Requirement
Each record must come back unchanged in your answer, stripped of its images.

Provided material

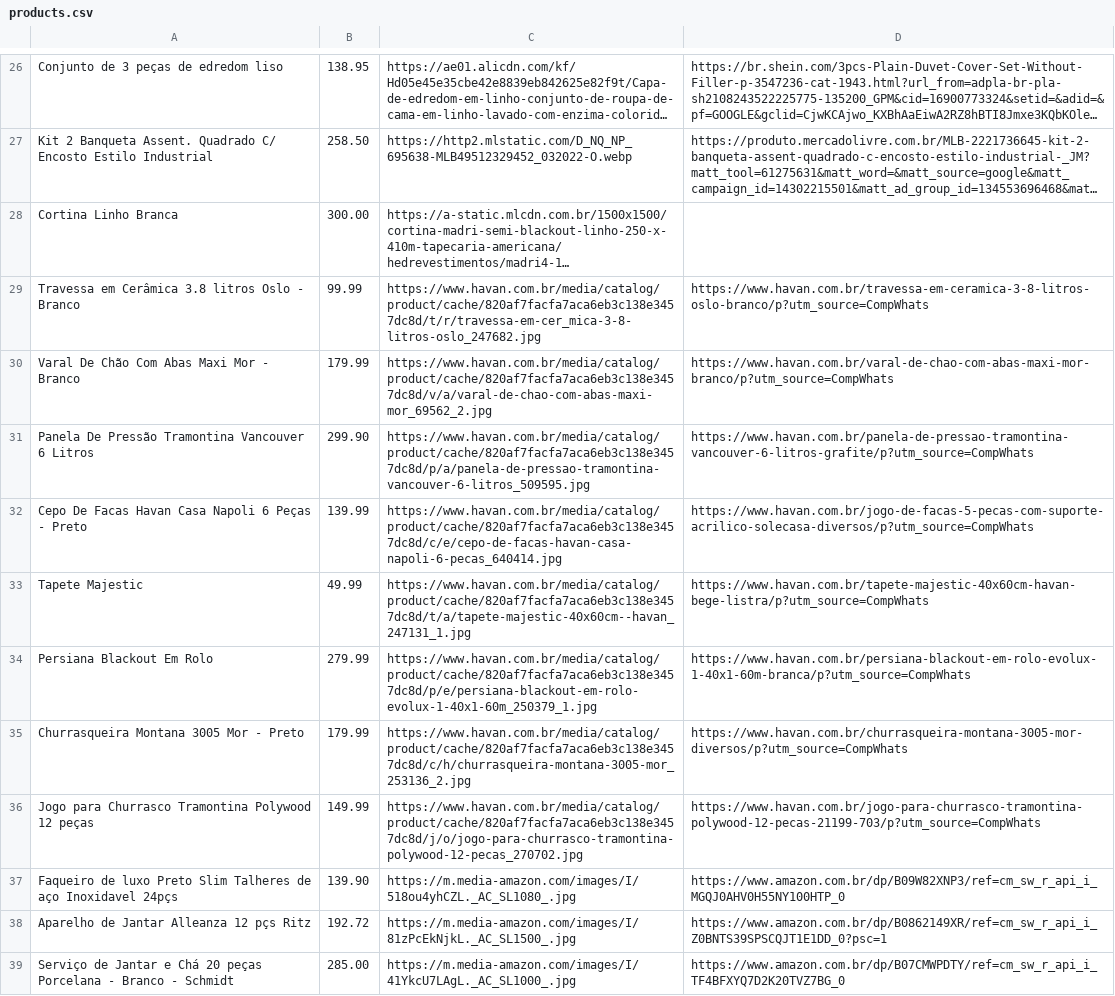
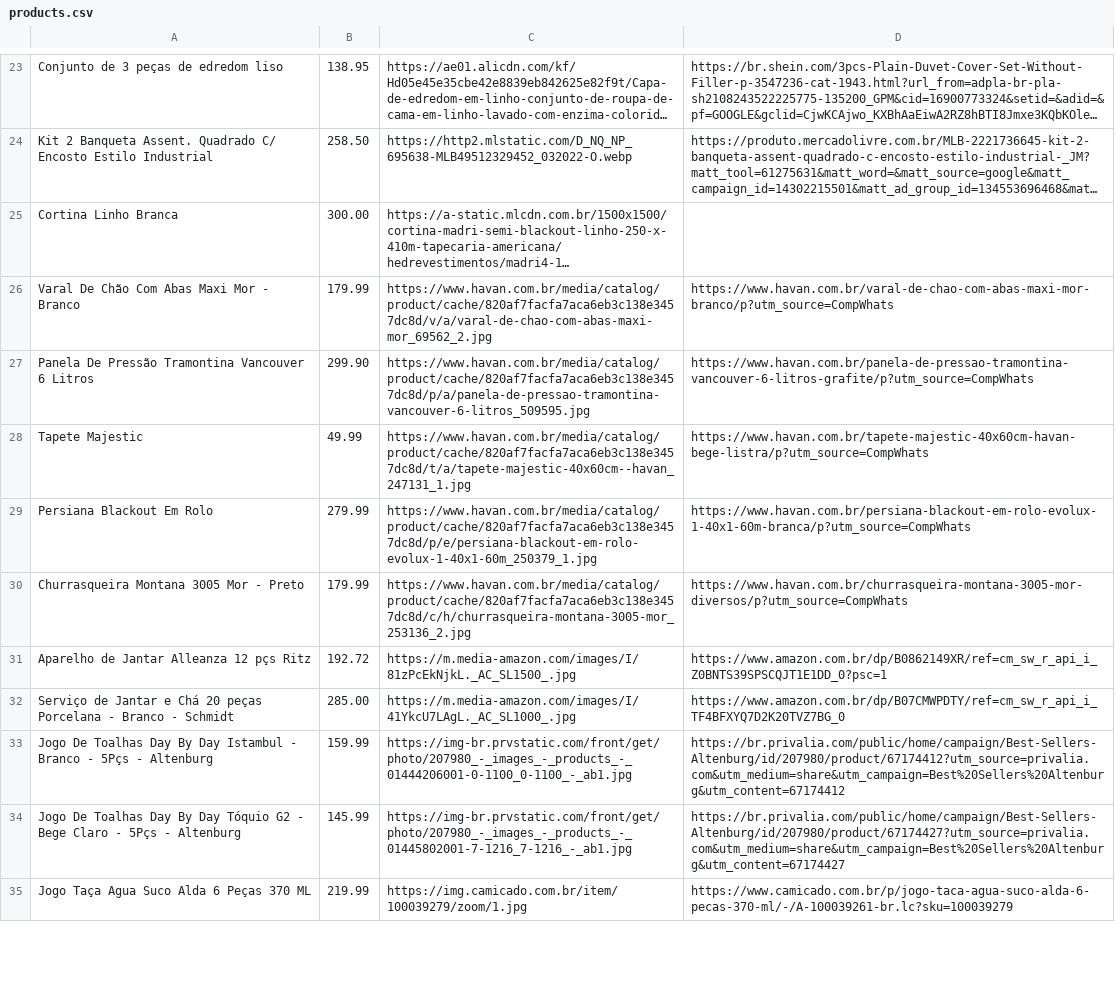
Before and after one commit to davibetoni/gift-list, a CSV file: lib/tasks/products.csv, drawn as a sheet; only a part is shown, gaps mark what is left out; the shorter side is filled out with more unchanged rows; long unchanged cells end in …; removed rows and columns are numbered as before the commit, all else as after; the diff covers the shown part only; the diff names each change by its address in the sheet, - before the commit and + after, or states it on an @@ line.

Commit message:
finishing front and adding bachelor party products

```diff
--- a/lib/tasks/products.csv
+++ b/lib/tasks/products.csv
-row 29: Travessa em Cerâmica 3.8 litros Oslo - Branco | 99.99 | https://www.havan.com.br/media/catalog/product/cache/820af7facfa7aca6eb3c138e3457dc8d/t/r/travessa-em-cer_mica-3-8-litros-oslo_247682.jpg | https://www.havan.com.br/travessa-em-ceramica-3-8-litros-oslo-branco/p?utm_source=CompWhats
-row 32: Cepo De Facas Havan Casa Napoli 6 Peças - Preto | 139.99 | https://www.havan.com.br/media/catalog/product/cache/820af7facfa7aca6eb3c138e3457dc8d/c/e/cepo-de-facas-havan-casa-napoli-6-pecas_640414.jpg | https://www.havan.com.br/jogo-de-facas-5-pecas-com-suporte-acrilico-solecasa-diversos/p?utm_source=CompWhats
-row 36: Jogo para Churrasco Tramontina Polywood 12 peças | 149.99 | https://www.havan.com.br/media/catalog/product/cache/820af7facfa7aca6eb3c138e3457dc8d/j/o/jogo-para-churrasco-tramontina-polywood-12-pecas_270702.jpg | https://www.havan.com.br/jogo-para-churrasco-tramontina-polywood-12-pecas-21199-703/p?utm_source=CompWhats
-row 37: Faqueiro de luxo Preto Slim Talheres de aço Inoxidavel 24pçs | 139.90 | https://m.media-amazon.com/images/I/518ou4yhCZL._AC_SL1080_.jpg | https://www.amazon.com.br/dp/B09W82XNP3/ref=cm_sw_r_api_i_MGQJ0AHV0H55NY100HTP_0
```
Also changed, not shown: 4 added rows and 5 removed rows elsewhere in this file, 22 other files.
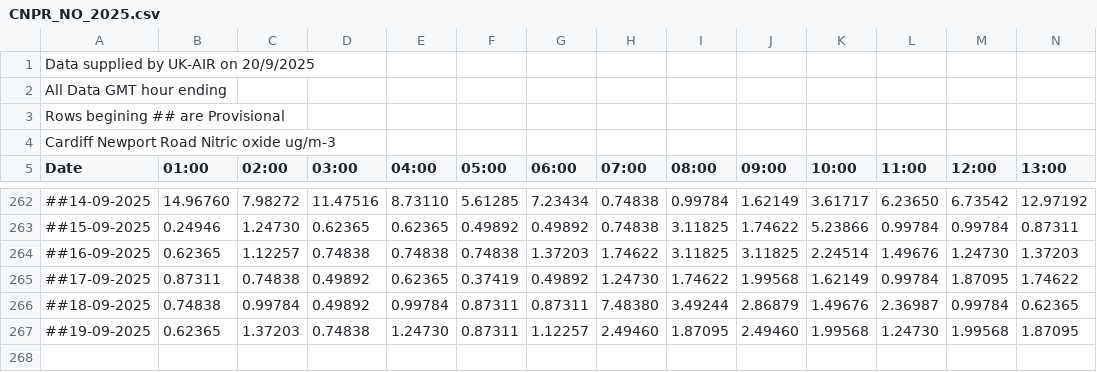
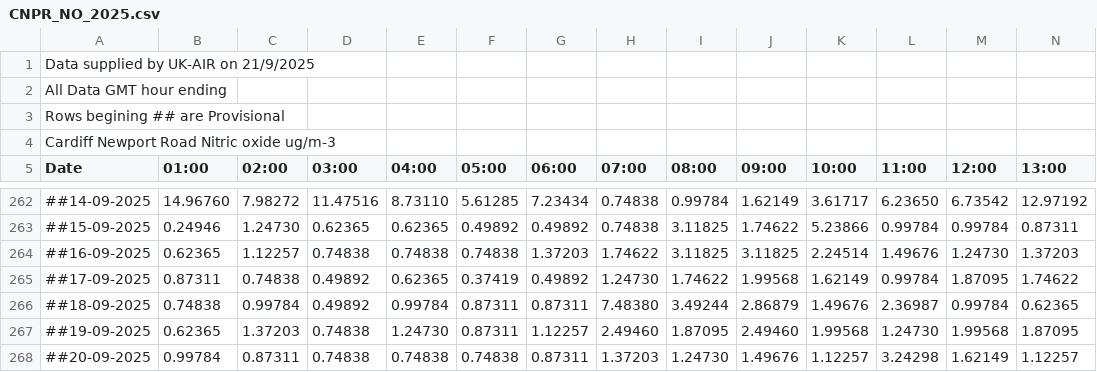
Before and after one commit to rvaughan/air-quality-data, a CSV file: cardiff_newport_road/CNPR_NO_2025.csv, drawn as a sheet; only a part is shown, gaps mark what is left out; rows hold the shown columns only; the diff names each change by its address in the sheet, - before the commit and + after, or states it on an @@ line.

```diff
--- a/cardiff_newport_road/CNPR_NO_2025.csv
+++ b/cardiff_newport_road/CNPR_NO_2025.csv
-A1 (Date): Data supplied by UK-AIR on 20/9/2025
+A1 (Date): Data supplied by UK-AIR on 21/9/2025
+row 268: ##20-09-2025 | 0.99784 | 0.87311 | 0.74838 | 0.74838 | 0.74838 | 0.87311 | 1.37203 | 1.24730 | 1.49676 | 1.12257 | 3.24298 | 1.62149 | 1.12257
```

Answer to this problem
Before and after one commit to davibetoni/gift-list, a CSV file: lib/tasks/products.csv, drawn as a sheet; only a part is shown, gaps mark what is left out; the shorter side is filled out with more unchanged rows; long unchanged cells end in …; removed rows and columns are numbered as before the commit, all else as after; the diff covers the shown part only; the diff names each change by its address in the sheet, - before the commit and + after, or states it on an @@ line.

Commit message:
finishing front and adding bachelor party products

```diff
--- a/lib/tasks/products.csv
+++ b/lib/tasks/products.csv
-row 29: Travessa em Cerâmica 3.8 litros Oslo - Branco | 99.99 | https://www.havan.com.br/media/catalog/product/cache/820af7facfa7aca6eb3c138e3457dc8d/t/r/travessa-em-cer_mica-3-8-litros-oslo_247682.jpg | https://www.havan.com.br/travessa-em-ceramica-3-8-litros-oslo-branco/p?utm_source=CompWhats
-row 32: Cepo De Facas Havan Casa Napoli 6 Peças - Preto | 139.99 | https://www.havan.com.br/media/catalog/product/cache/820af7facfa7aca6eb3c138e3457dc8d/c/e/cepo-de-facas-havan-casa-napoli-6-pecas_640414.jpg | https://www.havan.com.br/jogo-de-facas-5-pecas-com-suporte-acrilico-solecasa-diversos/p?utm_source=CompWhats
-row 36: Jogo para Churrasco Tramontina Polywood 12 peças | 149.99 | https://www.havan.com.br/media/catalog/product/cache/820af7facfa7aca6eb3c138e3457dc8d/j/o/jogo-para-churrasco-tramontina-polywood-12-pecas_270702.jpg | https://www.havan.com.br/jogo-para-churrasco-tramontina-polywood-12-pecas-21199-703/p?utm_source=CompWhats
-row 37: Faqueiro de luxo Preto Slim Talheres de aço Inoxidavel 24pçs | 139.90 | https://m.media-amazon.com/images/I/518ou4yhCZL._AC_SL1080_.jpg | https://www.amazon.com.br/dp/B09W82XNP3/ref=cm_sw_r_api_i_MGQJ0AHV0H55NY100HTP_0
```
Also changed, not shown: 4 added rows and 5 removed rows elsewhere in this file, 22 other files.
Before and after one commit to rvaughan/air-quality-data, a CSV file: cardiff_newport_road/CNPR_NO_2025.csv, drawn as a sheet; only a part is shown, gaps mark what is left out; rows hold the shown columns only; the diff names each change by its address in the sheet, - before the commit and + after, or states it on an @@ line.

```diff
--- a/cardiff_newport_road/CNPR_NO_2025.csv
+++ b/cardiff_newport_road/CNPR_NO_2025.csv
-A1 (Date): Data supplied by UK-AIR on 20/9/2025
+A1 (Date): Data supplied by UK-AIR on 21/9/2025
+row 268: ##20-09-2025 | 0.99784 | 0.87311 | 0.74838 | 0.74838 | 0.74838 | 0.87311 | 1.37203 | 1.24730 | 1.49676 | 1.12257 | 3.24298 | 1.62149 | 1.12257
```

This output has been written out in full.